Isolate every line in the records below with "conn" in it.

· · ·

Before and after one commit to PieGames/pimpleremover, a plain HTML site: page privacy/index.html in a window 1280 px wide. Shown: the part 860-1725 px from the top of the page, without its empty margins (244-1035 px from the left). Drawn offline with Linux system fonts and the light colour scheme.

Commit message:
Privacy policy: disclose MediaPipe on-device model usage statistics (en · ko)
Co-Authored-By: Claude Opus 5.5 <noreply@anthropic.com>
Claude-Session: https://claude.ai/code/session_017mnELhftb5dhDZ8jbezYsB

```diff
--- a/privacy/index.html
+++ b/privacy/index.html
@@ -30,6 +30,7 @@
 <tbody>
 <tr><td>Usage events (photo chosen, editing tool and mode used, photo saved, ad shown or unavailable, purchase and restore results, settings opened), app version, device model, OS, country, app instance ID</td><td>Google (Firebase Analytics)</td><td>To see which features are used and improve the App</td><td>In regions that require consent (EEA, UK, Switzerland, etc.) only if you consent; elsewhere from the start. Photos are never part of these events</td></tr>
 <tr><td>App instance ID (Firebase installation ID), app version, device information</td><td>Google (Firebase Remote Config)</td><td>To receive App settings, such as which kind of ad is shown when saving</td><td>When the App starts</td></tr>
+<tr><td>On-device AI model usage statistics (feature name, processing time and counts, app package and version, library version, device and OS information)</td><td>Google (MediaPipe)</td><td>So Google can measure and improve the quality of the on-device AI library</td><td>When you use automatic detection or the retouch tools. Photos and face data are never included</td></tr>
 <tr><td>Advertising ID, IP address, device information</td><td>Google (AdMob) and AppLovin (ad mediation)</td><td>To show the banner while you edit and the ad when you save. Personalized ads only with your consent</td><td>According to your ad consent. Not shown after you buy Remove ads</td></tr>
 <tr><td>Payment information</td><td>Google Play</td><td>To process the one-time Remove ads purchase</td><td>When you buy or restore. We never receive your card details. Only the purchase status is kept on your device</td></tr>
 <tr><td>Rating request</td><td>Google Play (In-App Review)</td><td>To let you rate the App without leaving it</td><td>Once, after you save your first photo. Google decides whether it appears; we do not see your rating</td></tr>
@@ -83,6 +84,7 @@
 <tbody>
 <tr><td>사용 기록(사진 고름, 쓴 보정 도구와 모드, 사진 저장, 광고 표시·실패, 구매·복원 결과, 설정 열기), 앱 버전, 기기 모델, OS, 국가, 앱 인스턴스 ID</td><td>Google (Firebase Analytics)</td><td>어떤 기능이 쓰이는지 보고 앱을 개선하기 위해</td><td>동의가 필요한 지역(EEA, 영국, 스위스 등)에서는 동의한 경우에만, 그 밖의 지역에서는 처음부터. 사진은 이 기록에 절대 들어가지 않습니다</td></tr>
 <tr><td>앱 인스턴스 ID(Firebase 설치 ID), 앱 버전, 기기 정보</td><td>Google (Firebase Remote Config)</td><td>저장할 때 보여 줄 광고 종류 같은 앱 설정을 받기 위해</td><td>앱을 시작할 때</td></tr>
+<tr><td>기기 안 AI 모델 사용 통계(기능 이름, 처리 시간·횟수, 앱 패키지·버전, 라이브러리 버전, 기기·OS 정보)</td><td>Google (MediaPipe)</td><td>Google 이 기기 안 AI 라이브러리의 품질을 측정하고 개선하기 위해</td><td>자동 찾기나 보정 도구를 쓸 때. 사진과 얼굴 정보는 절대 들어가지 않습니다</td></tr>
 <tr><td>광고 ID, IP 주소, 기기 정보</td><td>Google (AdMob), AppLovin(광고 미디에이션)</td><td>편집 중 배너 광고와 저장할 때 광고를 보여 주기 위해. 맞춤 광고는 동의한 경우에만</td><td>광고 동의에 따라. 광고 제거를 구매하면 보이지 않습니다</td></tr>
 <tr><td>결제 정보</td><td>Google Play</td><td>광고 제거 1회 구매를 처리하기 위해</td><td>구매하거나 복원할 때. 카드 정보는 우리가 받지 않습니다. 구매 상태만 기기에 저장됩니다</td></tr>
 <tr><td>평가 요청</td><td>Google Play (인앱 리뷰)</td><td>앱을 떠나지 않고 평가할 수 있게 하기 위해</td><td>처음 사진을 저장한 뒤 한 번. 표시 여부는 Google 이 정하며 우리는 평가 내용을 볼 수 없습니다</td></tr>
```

· · ·

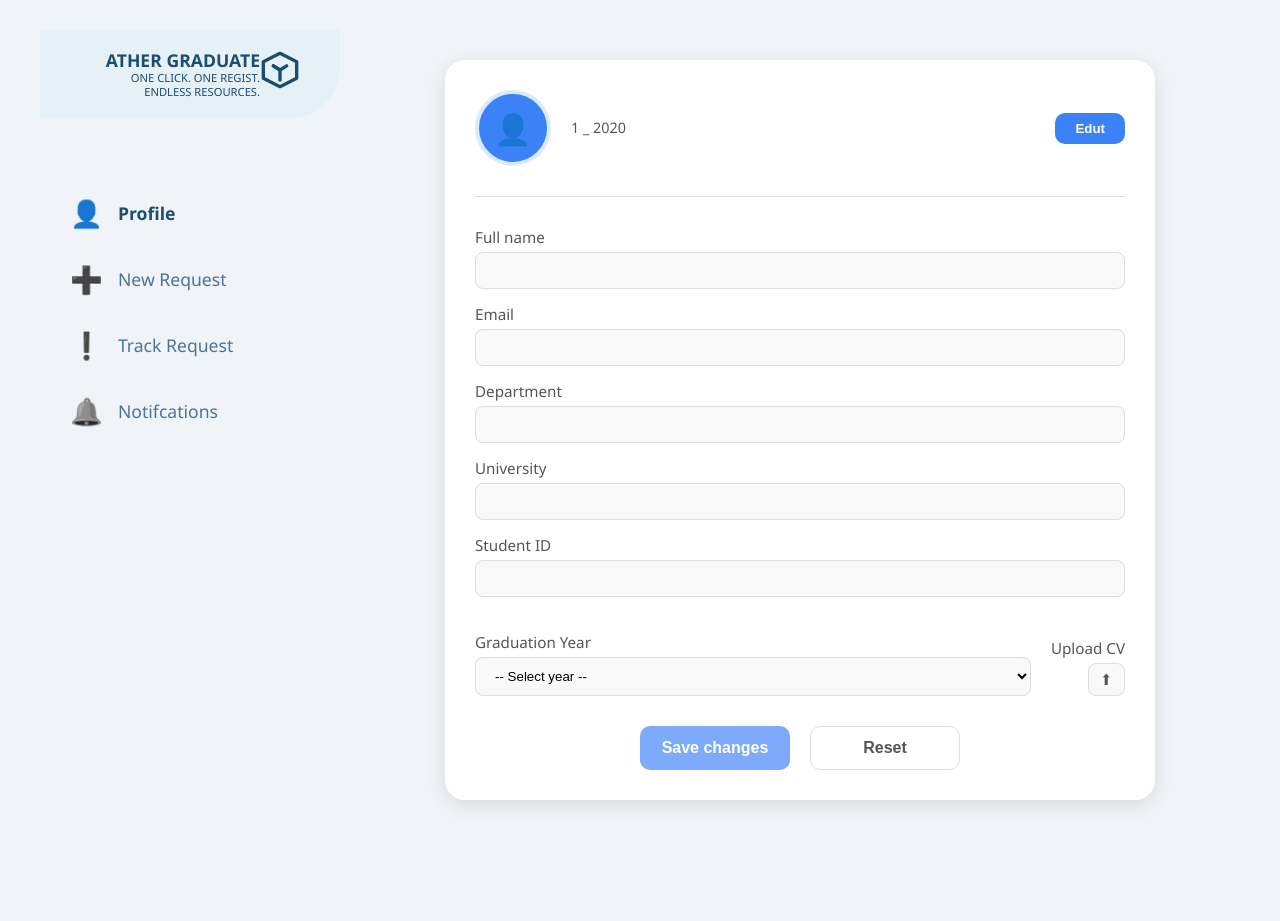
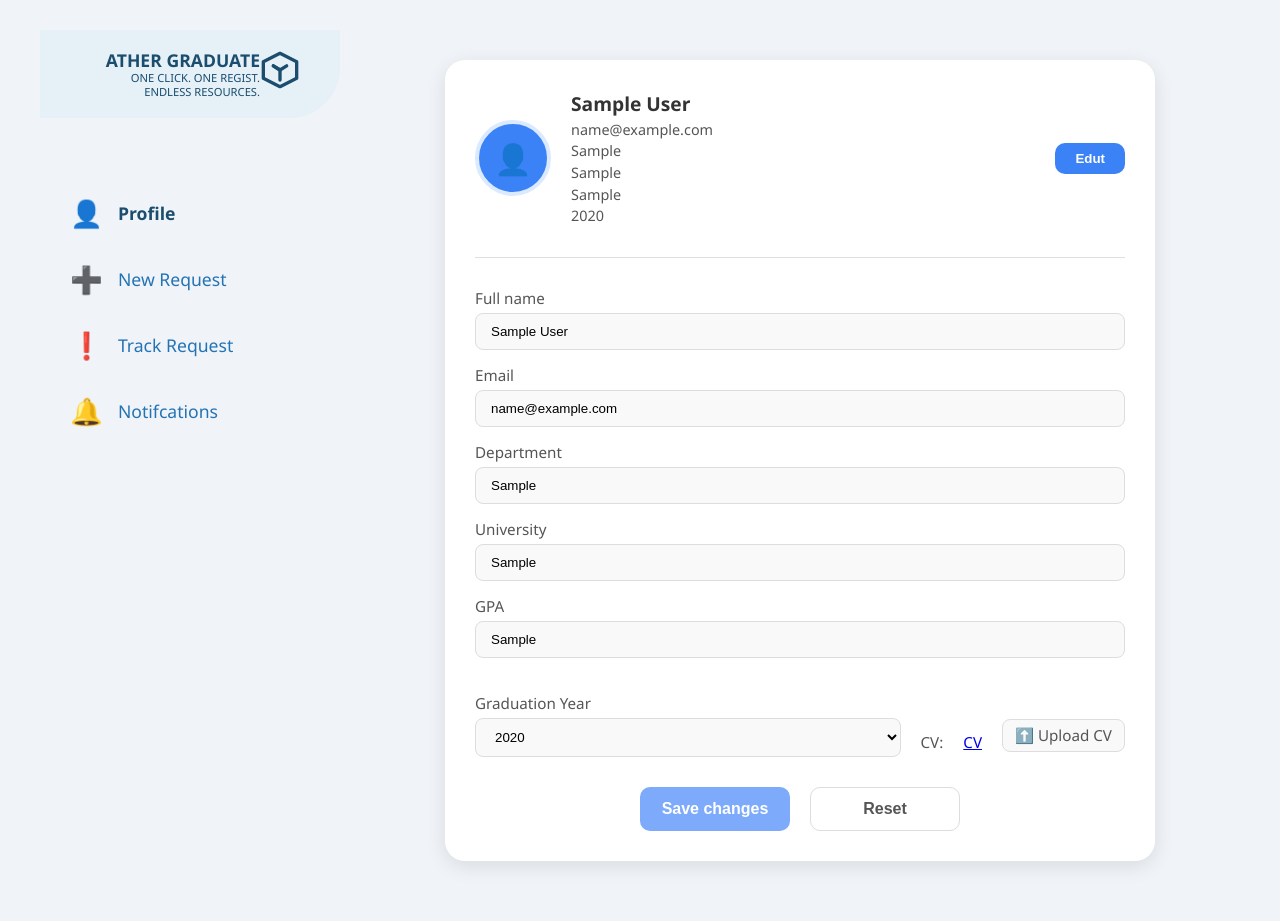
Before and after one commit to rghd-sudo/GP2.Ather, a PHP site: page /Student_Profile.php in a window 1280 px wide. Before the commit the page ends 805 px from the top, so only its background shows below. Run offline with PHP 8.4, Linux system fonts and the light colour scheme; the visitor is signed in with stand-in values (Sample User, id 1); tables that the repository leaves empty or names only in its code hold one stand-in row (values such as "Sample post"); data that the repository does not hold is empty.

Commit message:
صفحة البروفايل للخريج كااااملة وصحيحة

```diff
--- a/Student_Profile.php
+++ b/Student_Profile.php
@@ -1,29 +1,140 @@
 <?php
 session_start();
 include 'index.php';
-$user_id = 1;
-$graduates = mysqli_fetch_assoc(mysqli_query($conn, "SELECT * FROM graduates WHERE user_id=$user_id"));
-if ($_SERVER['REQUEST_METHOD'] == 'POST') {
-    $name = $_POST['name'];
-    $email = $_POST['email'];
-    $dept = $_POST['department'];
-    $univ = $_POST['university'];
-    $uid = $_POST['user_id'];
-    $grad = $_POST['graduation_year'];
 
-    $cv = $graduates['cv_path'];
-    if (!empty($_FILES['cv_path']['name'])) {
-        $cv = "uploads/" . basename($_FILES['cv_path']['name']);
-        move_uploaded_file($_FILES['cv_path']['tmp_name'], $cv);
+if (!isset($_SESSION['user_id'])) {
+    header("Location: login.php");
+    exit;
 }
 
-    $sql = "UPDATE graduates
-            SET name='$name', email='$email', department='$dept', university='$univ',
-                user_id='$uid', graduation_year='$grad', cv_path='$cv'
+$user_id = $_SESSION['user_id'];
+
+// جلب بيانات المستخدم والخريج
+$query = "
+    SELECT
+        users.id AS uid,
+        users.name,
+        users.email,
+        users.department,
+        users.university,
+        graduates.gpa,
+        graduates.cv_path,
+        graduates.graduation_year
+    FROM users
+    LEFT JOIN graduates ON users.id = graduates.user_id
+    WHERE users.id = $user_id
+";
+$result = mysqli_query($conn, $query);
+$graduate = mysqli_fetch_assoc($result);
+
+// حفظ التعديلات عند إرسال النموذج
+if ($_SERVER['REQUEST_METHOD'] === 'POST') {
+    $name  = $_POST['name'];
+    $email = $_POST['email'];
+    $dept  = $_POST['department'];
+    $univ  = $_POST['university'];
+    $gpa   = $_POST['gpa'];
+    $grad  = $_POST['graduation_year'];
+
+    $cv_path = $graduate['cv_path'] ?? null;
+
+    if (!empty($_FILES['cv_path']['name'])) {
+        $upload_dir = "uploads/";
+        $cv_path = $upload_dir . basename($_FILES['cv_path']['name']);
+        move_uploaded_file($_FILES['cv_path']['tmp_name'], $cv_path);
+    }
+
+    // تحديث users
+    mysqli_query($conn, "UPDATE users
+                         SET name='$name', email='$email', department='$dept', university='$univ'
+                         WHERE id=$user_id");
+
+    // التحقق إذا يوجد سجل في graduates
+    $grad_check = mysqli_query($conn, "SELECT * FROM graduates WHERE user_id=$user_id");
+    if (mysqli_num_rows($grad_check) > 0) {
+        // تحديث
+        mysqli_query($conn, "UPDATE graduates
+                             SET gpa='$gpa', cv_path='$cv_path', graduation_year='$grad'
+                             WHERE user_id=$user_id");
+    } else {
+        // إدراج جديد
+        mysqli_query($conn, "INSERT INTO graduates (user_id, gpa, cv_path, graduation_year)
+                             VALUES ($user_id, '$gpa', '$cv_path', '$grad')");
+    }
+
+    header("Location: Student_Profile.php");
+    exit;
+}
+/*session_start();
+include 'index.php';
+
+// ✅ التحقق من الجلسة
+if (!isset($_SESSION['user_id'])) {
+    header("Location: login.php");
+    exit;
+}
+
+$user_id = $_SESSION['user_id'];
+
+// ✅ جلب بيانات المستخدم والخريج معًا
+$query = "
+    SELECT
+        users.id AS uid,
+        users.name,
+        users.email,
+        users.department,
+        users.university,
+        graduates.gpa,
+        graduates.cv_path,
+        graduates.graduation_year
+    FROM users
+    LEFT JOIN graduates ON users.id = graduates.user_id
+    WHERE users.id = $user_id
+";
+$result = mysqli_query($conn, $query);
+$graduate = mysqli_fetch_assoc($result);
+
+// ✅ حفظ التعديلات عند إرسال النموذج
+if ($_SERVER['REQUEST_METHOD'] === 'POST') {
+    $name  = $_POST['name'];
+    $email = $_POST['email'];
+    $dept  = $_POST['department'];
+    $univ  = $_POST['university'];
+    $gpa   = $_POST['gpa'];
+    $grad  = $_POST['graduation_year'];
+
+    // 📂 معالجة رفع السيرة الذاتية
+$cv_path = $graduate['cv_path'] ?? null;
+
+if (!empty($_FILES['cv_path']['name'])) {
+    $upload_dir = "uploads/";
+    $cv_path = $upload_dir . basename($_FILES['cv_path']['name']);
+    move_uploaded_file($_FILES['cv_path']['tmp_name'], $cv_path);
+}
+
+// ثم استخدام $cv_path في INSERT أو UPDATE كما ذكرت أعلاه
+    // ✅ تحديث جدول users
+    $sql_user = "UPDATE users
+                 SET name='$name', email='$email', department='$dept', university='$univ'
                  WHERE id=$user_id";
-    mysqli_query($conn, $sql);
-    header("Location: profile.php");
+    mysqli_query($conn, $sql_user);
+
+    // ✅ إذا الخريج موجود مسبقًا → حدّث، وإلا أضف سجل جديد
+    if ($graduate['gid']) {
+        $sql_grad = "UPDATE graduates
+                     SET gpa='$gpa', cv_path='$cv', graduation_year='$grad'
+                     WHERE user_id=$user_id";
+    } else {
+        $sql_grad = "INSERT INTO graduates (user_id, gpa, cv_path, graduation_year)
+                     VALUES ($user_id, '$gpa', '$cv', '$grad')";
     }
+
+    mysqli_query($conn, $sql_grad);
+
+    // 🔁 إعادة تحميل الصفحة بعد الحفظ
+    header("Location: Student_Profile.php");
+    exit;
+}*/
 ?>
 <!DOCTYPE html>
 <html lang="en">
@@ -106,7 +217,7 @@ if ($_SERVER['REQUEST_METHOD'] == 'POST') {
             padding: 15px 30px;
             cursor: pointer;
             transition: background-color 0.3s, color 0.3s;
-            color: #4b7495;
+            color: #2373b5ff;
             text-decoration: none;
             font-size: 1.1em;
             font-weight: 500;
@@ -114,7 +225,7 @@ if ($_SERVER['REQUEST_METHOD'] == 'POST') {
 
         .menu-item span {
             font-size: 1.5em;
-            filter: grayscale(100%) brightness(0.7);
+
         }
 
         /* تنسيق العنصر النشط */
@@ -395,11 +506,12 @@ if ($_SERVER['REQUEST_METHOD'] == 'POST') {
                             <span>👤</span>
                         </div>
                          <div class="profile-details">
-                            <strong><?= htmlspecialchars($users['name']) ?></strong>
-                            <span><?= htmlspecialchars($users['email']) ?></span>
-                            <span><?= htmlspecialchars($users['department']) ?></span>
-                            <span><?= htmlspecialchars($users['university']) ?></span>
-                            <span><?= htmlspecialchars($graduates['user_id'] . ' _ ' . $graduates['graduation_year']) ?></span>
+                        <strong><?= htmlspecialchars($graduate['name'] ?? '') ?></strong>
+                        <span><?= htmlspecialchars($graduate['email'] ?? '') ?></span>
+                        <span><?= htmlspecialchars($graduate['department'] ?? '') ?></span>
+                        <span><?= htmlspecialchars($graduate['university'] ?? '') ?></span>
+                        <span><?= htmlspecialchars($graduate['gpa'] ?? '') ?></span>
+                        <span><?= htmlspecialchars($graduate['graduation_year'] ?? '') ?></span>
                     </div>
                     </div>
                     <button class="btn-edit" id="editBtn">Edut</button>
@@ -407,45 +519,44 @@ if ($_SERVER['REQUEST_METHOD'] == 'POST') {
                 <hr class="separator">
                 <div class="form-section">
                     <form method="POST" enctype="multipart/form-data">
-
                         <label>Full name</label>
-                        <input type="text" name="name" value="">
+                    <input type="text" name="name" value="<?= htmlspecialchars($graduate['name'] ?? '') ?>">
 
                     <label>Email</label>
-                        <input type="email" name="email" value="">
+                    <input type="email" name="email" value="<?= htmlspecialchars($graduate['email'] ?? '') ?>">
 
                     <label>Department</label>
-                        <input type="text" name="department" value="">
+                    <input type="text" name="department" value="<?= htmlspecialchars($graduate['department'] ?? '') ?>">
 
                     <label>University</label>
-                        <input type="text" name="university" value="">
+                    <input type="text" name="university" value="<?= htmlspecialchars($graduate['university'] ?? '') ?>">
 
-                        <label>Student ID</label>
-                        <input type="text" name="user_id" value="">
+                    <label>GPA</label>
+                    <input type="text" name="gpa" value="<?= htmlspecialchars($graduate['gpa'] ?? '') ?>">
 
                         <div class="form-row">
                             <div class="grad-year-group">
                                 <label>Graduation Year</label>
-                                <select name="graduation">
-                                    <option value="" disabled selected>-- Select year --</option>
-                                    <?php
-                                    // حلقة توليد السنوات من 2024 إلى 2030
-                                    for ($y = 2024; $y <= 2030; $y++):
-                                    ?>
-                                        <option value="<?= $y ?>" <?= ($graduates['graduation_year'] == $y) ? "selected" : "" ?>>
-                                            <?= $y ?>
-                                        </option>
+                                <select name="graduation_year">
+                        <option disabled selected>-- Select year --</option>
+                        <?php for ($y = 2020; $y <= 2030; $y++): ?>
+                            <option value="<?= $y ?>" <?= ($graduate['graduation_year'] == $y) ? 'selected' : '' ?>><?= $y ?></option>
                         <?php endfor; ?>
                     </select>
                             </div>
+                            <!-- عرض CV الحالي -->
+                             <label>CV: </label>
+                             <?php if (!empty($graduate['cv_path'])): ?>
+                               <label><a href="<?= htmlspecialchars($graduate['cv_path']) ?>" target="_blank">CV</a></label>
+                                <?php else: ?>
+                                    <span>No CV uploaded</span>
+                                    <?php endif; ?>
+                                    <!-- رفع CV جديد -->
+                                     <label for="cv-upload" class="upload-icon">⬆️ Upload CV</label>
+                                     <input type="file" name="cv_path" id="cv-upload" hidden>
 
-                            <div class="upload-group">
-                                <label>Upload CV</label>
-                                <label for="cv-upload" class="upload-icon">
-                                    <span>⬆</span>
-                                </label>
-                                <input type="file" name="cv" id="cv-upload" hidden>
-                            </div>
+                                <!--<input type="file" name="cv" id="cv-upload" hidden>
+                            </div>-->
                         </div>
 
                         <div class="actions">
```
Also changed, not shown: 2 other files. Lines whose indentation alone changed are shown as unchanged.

· · ·

WORKED SOLUTION:
-$graduates = mysqli_fetch_assoc(mysqli_query($conn, "SELECT * FROM graduates WHERE user_id=$user_id"));
+$result = mysqli_query($conn, $query);
+    mysqli_query($conn, "UPDATE users
+    $grad_check = mysqli_query($conn, "SELECT * FROM graduates WHERE user_id=$user_id");
+        mysqli_query($conn, "UPDATE graduates
+        mysqli_query($conn, "INSERT INTO graduates (user_id, gpa, cv_path, graduation_year)
+$result = mysqli_query($conn, $query);
-    mysqli_query($conn, $sql);
+    mysqli_query($conn, $sql_user);
+    mysqli_query($conn, $sql_grad);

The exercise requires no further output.